ORLANDO, Fla. -- The National Watermelon Promotion Board, based here, is celebrating its 10-year anniversary with the news that watermelon is enjoying its highest level of consumption in 19 years.
Citing U.S. Department of Agriculture statistics, NWPB said that the number of American consumers eating the summertime favorite is up 36% since 1980, when consumption was an all-time low. That year, the average consumer ate only 10.7 pounds of watermelon.
In comparison, the average consumer in 1998 ate 14.5 pounds. And in 1999, it has been estimated that the number will rise to 15.5 pounds.
The NWPB attributes the higher rate to a number of factors, including year-round product demand and availability, a more health-conscious consumer pool, economic growth, a creative marketing plan and the appearance of a number of improved varieties, such as seedless melons, in produce departments.
Officials said that increased promotional efforts have also contributed to the rise, including the distribution of the association's annual five-panel brochure called "Chef's Best: Watermelon Celebration."
In this year's brochure, a number of chefs from around the United States share their own creative recipes, using watermelon as the main ingredient. Each panel of the brochure includes a picture of a chef, a quote from the chef regarding the dish, an ingredients list, preparation instructions and a picture of the finished product. There are five recipes in all.
One featured recipe is from Gale Gand, a chef at Brasserie T, Northfield, Ill. She demonstrates how to make her Watermelon Granita-Filled Lime Cups, to serve 12 people. Another recipe features Watermelon Lemonade, made by George Brown, a chef who is opening a new restaurant in Dallas. His recipe takes 20 minutes and requires a chilling time of one hour.

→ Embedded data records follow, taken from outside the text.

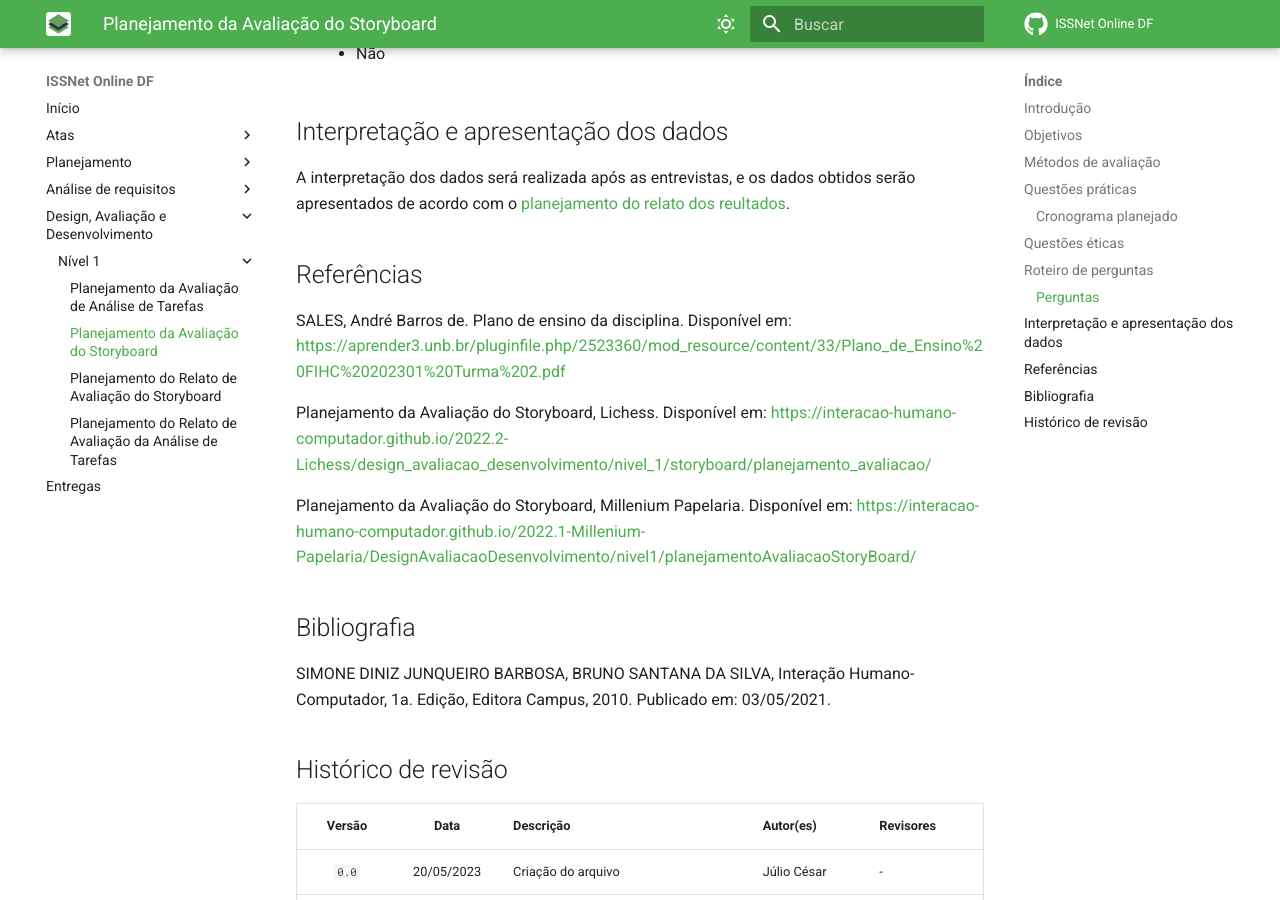
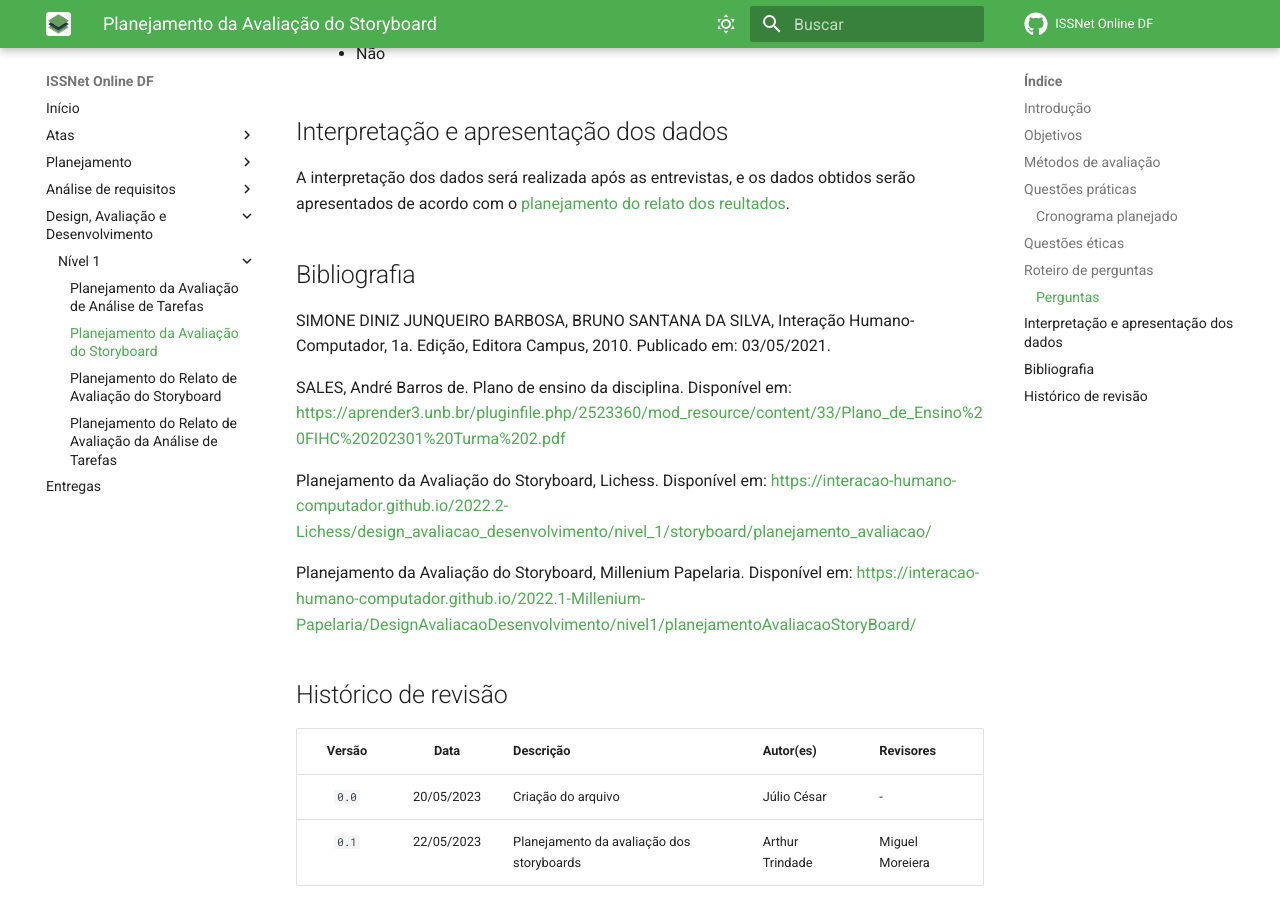
Before and after one commit to Interacao-Humano-Computador/2023.1-ISSNet, an MkDocs documentation site: the page built from gitpages/docs/design_avaliacao_desenvolvimento/nivel1/plan_avaliacao_storyboard.md, in a window 1280 px wide and 900 px high, scrolled down 3187 px. Built offline with MkDocs 1.6.1 and Material for MkDocs 9.7.7, drawn with Linux system fonts in a browser that asks for light colours; comment, search, counter and statistics services are not loaded.

Commit message:
remoção das referências

```diff
--- a/gitpages/docs/design_avaliacao_desenvolvimento/nivel1/plan_avaliacao_storyboard.md
+++ b/gitpages/docs/design_avaliacao_desenvolvimento/nivel1/plan_avaliacao_storyboard.md
@@ -96,18 +96,18 @@
 ## Interpretação e apresentação dos dados
 A interpretação dos dados será realizada após as entrevistas, e os dados obtidos serão apresentados de acordo com o [planejamento do relato dos reultados](./plan_relato_storyboard.md).
 
-## Referências
-<!-- FONTES CITADAS UTILIZADAS PARA EMBASAR O TEXTO. REMOVER CASO NÃO HOUVER  -->
+
+
+## Bibliografia
+<!-- FONTES CONSULTADAS DURANTE A ELABORAÇÃO DO TEXTO, CITADAS OU NÃO. REMOVER CASO NÃO HOUVER -->
+SIMONE DINIZ JUNQUEIRO BARBOSA, BRUNO SANTANA DA SILVA, Interação Humano-Computador, 1a.
+Edição, Editora Campus, 2010. Publicado em: 03/05/2021.
+
 SALES, André Barros de. Plano de ensino da disciplina. Disponível em: <https://aprender3.unb.br/pluginfile.php/2523360/mod_resource/content/33/Plano_de_Ensino%20FIHC%20202301%20Turma%202.pdf>
 
 Planejamento da Avaliação do Storyboard, Lichess. Disponível em: <https://interacao-humano-computador.github.io/2022.2-Lichess/design_avaliacao_desenvolvimento/nivel_1/storyboard/planejamento_avaliacao/>
 
 Planejamento da Avaliação do Storyboard, Millenium Papelaria. Disponível em: <https://interacao-humano-computador.github.io/2022.1-Millenium-Papelaria/DesignAvaliacaoDesenvolvimento/nivel1/planejamentoAvaliacaoStoryBoard/>
-
-## Bibliografia
-<!-- FONTES CONSULTADAS DURANTE A ELABORAÇÃO DO TEXTO, CITADAS OU NÃO. REMOVER CASO NÃO HOUVER -->
-SIMONE DINIZ JUNQUEIRO BARBOSA, BRUNO SANTANA DA SILVA, Interação Humano-Computador, 1a.
-Edição, Editora Campus, 2010. Publicado em: 03/05/2021.
 
 ## Histórico de revisão
 
```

In addition to the recipes, the NWPB also includes a watermelon facts sheet. This section provides consumer tips on selecting watermelons and points out that fresh ones have a pale yellow underside. It also has a section on preparation and storage recommendations. One tip suggests freezing watermelon chunks in plastic trays to use later as ice cubes.
There is also a watermelon nutritional facts sheet, courtesy of the Produce Marketing Association, Newark, Del., on the back flap of the brochure.
Currently, the brochures are being distributed through in-store demonstrations under the NWPB's "Melon Master" card retail-partnership program. Retailers that sign up for the program are eligible to schedule in-store sampling and cooking demonstrations run completely by the NWPB.
Besides in-store demonstrations, the card allows participating retailers to receive market-research statistics and customized merchandising tips. These include various ways in which to display watermelons -- placing them on ice, grouping whole watermelons with cut watermelons, selling them alongside cantaloupe and honeydew melons, using consumer-friendly color bins and placing watermelon displays at the checkout counter to promote impulse sales.